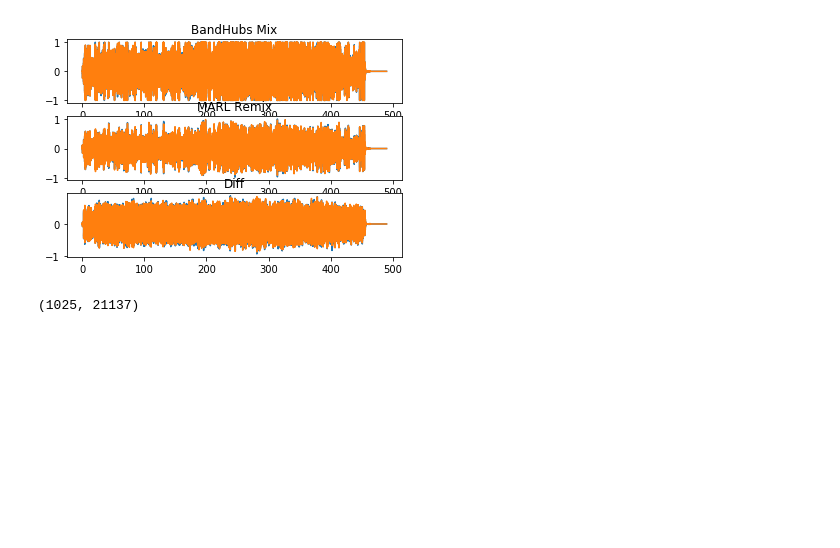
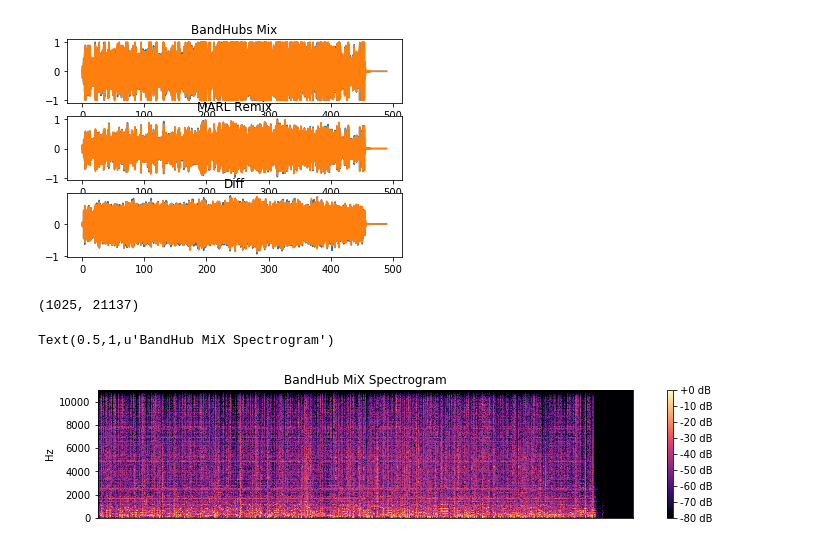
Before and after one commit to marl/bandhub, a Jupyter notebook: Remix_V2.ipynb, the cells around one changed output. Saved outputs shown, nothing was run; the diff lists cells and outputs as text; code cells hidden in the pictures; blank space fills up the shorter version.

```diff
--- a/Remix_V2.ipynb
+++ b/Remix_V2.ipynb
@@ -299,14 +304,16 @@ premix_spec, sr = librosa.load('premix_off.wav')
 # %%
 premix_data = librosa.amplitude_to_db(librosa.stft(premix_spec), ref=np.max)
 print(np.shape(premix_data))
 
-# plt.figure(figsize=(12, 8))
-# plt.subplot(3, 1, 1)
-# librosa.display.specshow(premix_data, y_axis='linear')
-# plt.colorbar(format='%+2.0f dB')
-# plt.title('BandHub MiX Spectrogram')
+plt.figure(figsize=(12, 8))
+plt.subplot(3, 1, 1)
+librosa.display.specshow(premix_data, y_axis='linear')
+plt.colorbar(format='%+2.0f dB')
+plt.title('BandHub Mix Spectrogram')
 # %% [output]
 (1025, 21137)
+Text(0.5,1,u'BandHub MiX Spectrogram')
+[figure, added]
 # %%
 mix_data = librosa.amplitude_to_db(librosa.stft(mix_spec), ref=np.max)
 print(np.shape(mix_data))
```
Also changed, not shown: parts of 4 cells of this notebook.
■ ■ ■ ■
Task objective —
Please give only the number of lines in the listing that hold the word "Spectrogram".

Solution to this task —
3